“The problems at Mizzou definitely had a huge impact on our increasing enrollment,” Ms. Yatsko said. “We are getting a lot more students from Missouri because of that.”

The current racial issues at Mizzou have been brought up as an area of concern for graduating EHS seniors. Maher has seen his future dining hall in the news.

“It is starting to affect me a lot more,” Maher said. “A lot of the ‘Black Lives Matter’ happens at the dining hall I will be using, so I’m hoping it doesn’t cause any disruptions.”

Mizzou’s enrollment is decreasing.

“The most substantial influence would have been the perception in the press on what is happening here,” Mr. Patrick Elmore, University of Missouri Office of Admissions assistant director, said in a phone interview conducted April 15. “What people were seeing in St. Louis, Chicago and across the country and our primary markets in the university was probably the biggest negative.”

Mr. Buckman sees money as a real source of the decline.

Mizzou has not caught up in terms of getting the in-state students tuition.

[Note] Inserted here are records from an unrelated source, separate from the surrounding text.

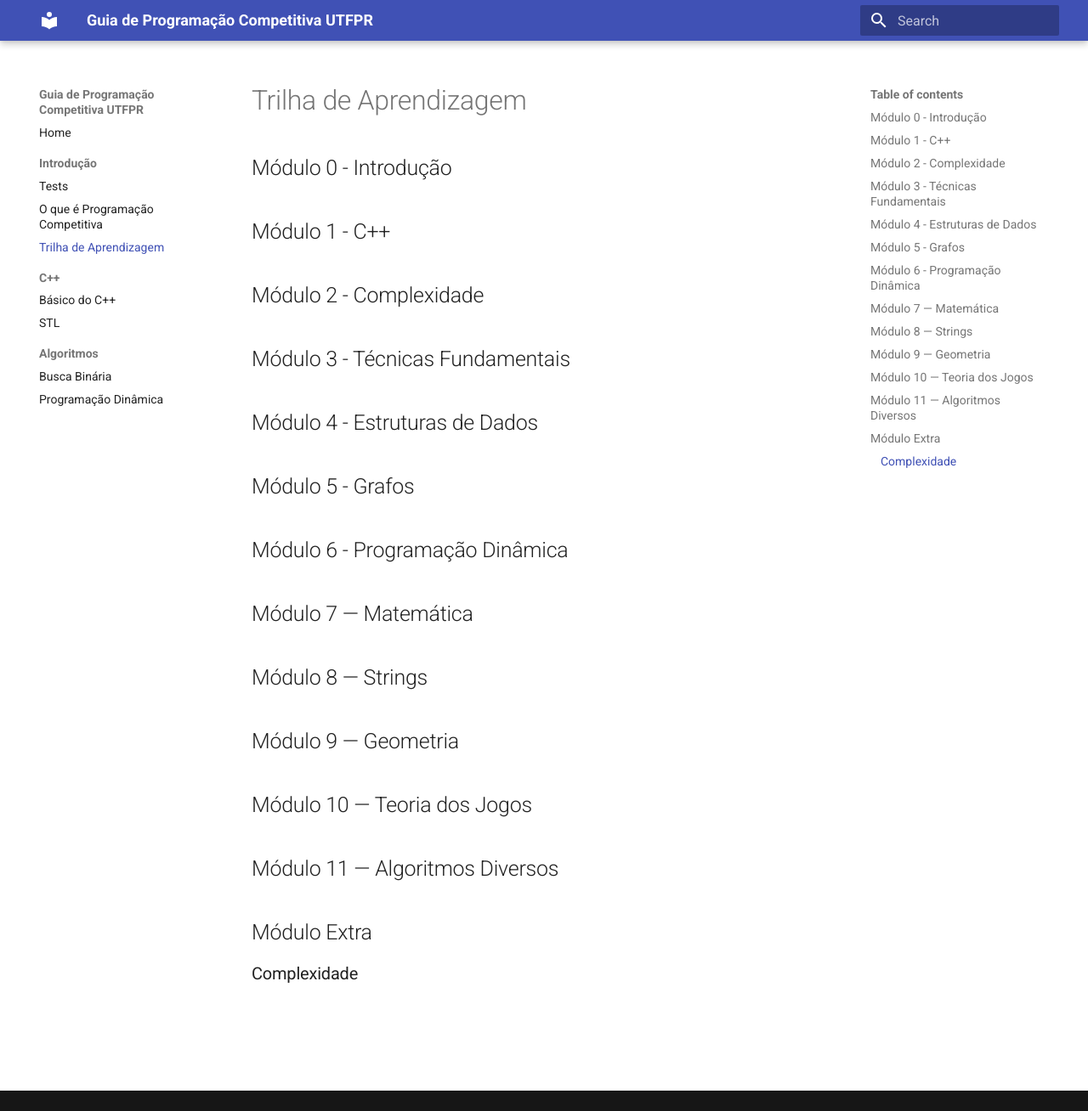
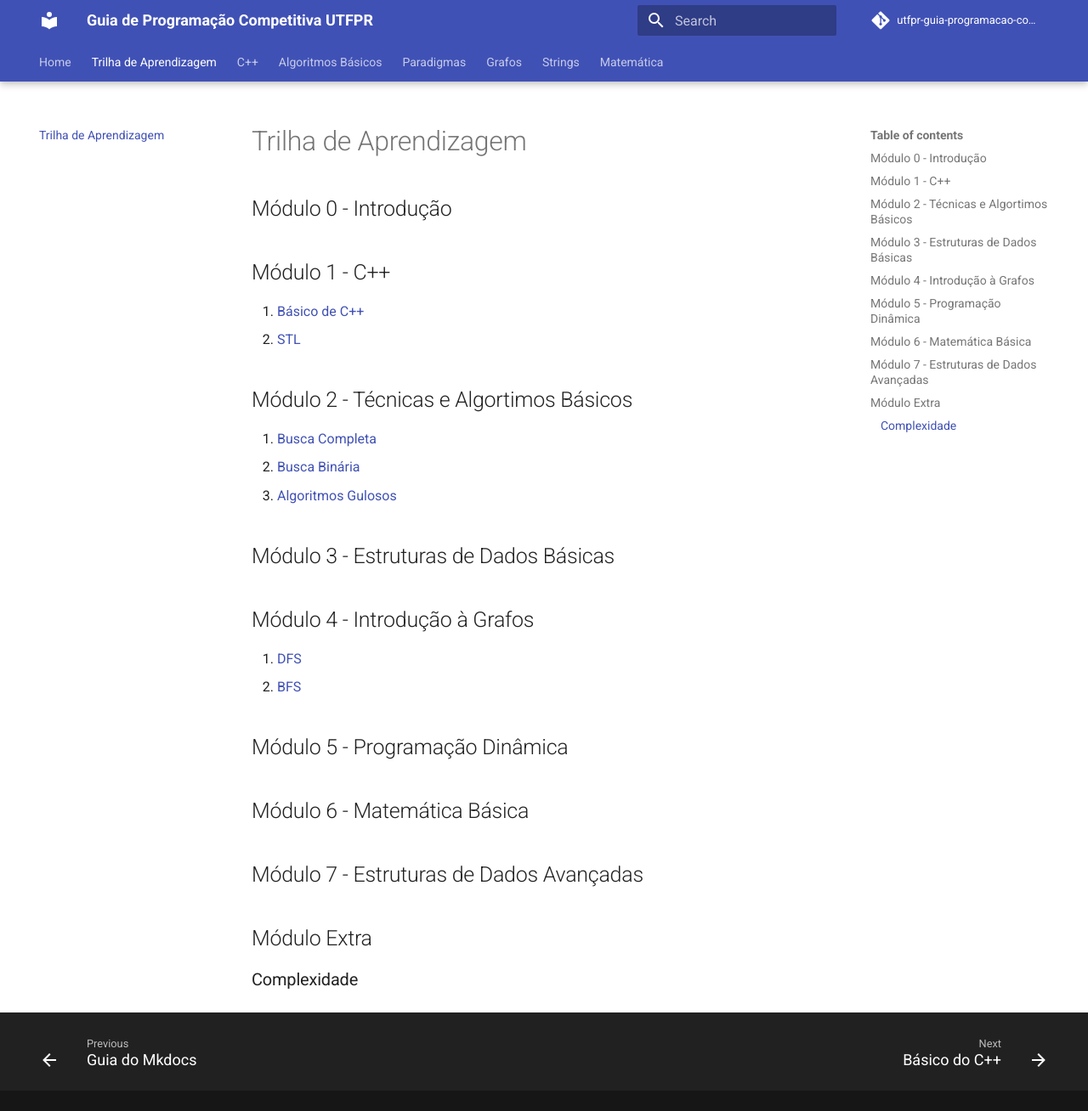
Before and after one commit to eduardo-marca/utfpr-guia-programacao-competitiva, an MkDocs documentation site: the page built from docs/introduction/learning-path.md, in a window 1280 px wide and 1308 px high. Shown: the whole window at 85% size. Built offline with MkDocs 1.6.1 and Material for MkDocs 9.7.7, drawn with Linux system fonts in a browser that asks for light colours; comment, search, counter and statistics services are not loaded.

Commit message:
new organization

```diff
--- a/docs/introduction/learning-path.md
+++ b/docs/introduction/learning-path.md
@@ -3,26 +3,25 @@
 ## Módulo 0 - Introdução
 
 ## Módulo 1 - C++
+1. [Básico de C++](../cpp/basics.md)
+2. [STL](../cpp/stl.md)
 
-## Módulo 2 - Complexidade
+## Módulo 2 - Técnicas e Algortimos Básicos
+1. [Busca Completa](../algorithms/paradigms/complete-search.md)
+2. [Busca Binária](../algorithms/basic-algorithms/binary-search.md)
+3. [Algoritmos Gulosos](../algorithms/paradigms/greedy.md)
 
-## Módulo 3 - Técnicas Fundamentais
+## Módulo 3 - Estruturas de Dados Básicas
 
-## Módulo 4 - Estruturas de Dados
+## Módulo 4 - Introdução à Grafos
+1. [DFS](../algorithms/graphs/dfs.md)
+2. [BFS](../algorithms/graphs/bfs.md)
 
-## Módulo 5 - Grafos
+## Módulo 5 - Programação Dinâmica
 
-## Módulo 6 - Programação Dinâmica
+## Módulo 6 - Matemática Básica
 
-## Módulo 7 — Matemática
-
-## Módulo 8 — Strings
-
-## Módulo 9 — Geometria
-
-## Módulo 10 — Teoria dos Jogos
-
-## Módulo 11 — Algoritmos Diversos
+## Módulo 7 - Estruturas de Dados Avançadas
 
 ## Módulo Extra
 ### Complexidade
--- a/mkdocs.yml
+++ b/mkdocs.yml
@@ -1,11 +1,20 @@
 site_name: Guia de Programação Competitiva UTFPR
+
+repo_url: https://github.com/eduardo-marca/utfpr-guia-programacao-competitiva
+repo_name: utfpr-guia-programacao-competitiva
 
 theme:
   name: material
   features:
     - navigation.sections
     - navigation.expand
+    - navigation.tabs
+    - navigation.tabs.sticky
+    - navigation.top
+    - navigation.footer
     - content.code.copy
+  icon:
+    repo: fontawesome/brands/git-alt
 
 extra:
   generator: false
@@ -42,17 +51,32 @@ extra_javascript:
   - https://unpkg.com/mathjax@3/es5/tex-mml-chtml.js
 
 nav:
-  - Home: index.md
+  - Home:
+    - index.md
+    - introduction/what-is-cp.md
+    - Guia do Mkdocs: extra/test.md
 
-  - Introdução:
-    - Tests: extra/test.md
-    - O que é Programação Competitiva: introduction/what-is-cp.md
-    - Trilha de Aprendizagem: introduction/learning-path.md
+  - Trilha de Aprendizagem: introduction/learning-path.md
 
   - C++:
     - Básico do C++: cpp/basics.md
     - STL: cpp/stl.md
 
-  - Algoritmos:
-    - Busca Binária: algorithms/binary-search.md
-    - Programação Dinâmica: algorithms/dynamic-programming.md
+  - Algoritmos Básicos:
+    - Busca Binária: algorithms/basic-algorithms/binary-search.md
+    - Programação Dinâmica: algorithms/paradigms/dynamic-programming.md
+
+  - Paradigmas:
+    - Busca Completa: algorithms/paradigms/complete-search.md
+    - Algoritmos Gulosos: algorithms/paradigms/greedy.md
+    - Programação Dinâmica: algorithms/paradigms/dynamic-programming.md
+
+  - Grafos:
+    - DFS: algorithms/graphs/dfs.md
+    - BFS: algorithms/graphs/bfs.md
+
+  - Strings:
+    - KMP: algorithms/string/kmp.md
+
+  - Matemática:
+    - Combinatória: algorithms/math/combinatorics.md
```
Also changed, not shown: docs/algorithms/basic-algorithms/prefix-sum.md (added, +1 -0 lines), docs/algorithms/basic-algorithms/two-pointer.md (added, +1 -0 lines), docs/index.md (+6 -13 lines), docs/algorithms/basic-algorithms/binary-search.md (renamed from docs/algorithms/binary-search.md), docs/algorithms/basic-algorithms/simulation.md (added), docs/algorithms/graphs/bfs.md (added), docs/algorithms/graphs/dfs.md (added), docs/algorithms/graphs/flow.md (added), docs/algorithms/math/combinatorics.md (added), docs/algorithms/paradigms/complete-search.md (added), docs/algorithms/paradigms/dynamic-programming.md (renamed from docs/algorithms/dynamic-programming.md), docs/algorithms/paradigms/greedy.md (added), docs/algorithms/string/kmp.md (added), docs/introduction/complexity.md (added), 1 more files.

The amount they offer for the scholarships, that number has stayed the same for 10 years. They changed it a little this year and bumped it up a bit, but it’s not caught up with the price. So they are not competing anymore, Mr. Buckman said.  

Mizzou runs the risk of losing its best and brightest to its SEC competition.

In the fall of 2015, preliminary enrollment figures show that the incoming freshmen class at the university had the highest A.C.T. scores in Ole Miss history, according to the University of Mississippi News.

“Ole Miss has a really good international relations program,” McKenna Gossrau (12) said. “They are a honors college, which are two things that are very important to me because I want to major in international relations.”

This bright flight extends across the SEC.

Spring of 2015, the Enrollment Profile showed that Texas A&M reached a high enrollment number of 58,577 students. However, only two percent of those numbers were out-of-state students.

Another university in the SEC that has increasing enrollment is the University of Alabama. In the fall of 2014 , Alabama topped a record of 36,000 students. Since then, Alabama’s enrollment has increased by 2.6%.

“We believe students and their parents continue choosing The University of Alabama based on the quality educational experience they receive,” Ms. Mary Spiegel, The University of Alabama Undergraduate Admissions associate provost and executive director, said in a phone interview conducted April 20.

Last spring, five graduating seniors enrolled at the University of Alabama.

“It was the visit that did it. I really love the school,” Colin Fuqua (12) said. “When I got down there everyone was so nice, and they had all the options I wanted.”

Institutions of higher education are out there actively wooing students.

“We recruit the best and brightest students from across the country. We presently have 41 regional recruiters who talk with high-school students from the recruiters’ assigned regions,”  Ms. Spiegel said. “As the University has continued its growth in quality over the last decade, we’ve gradually added more recruiters to keep up with the interest.”

Mizzou recruiters are focusing on grassroots efforts, hoping that once they get potential students on campus those students will stay there.

“We just want to build on what we have. Most schools want to grow so that will be the goal,” Mr. Elmore said. “The way we are going about doing that is we have to make sure that we’re reaching out to as many people as possible and that we are starting conversations with as many people as possible and then trying to get students and their families to campus to experience and picture themselves here as a student for 4 or 5 years.”

Mr. Buckman sees that the rules of the recruitment game may need some serious tweaking if Missouri schools are going to keep Missouri students.

“Mizzou has got to find ways to fill the seats whether it’s fixing things on their end or giving out more money,” Mr. Buckman said.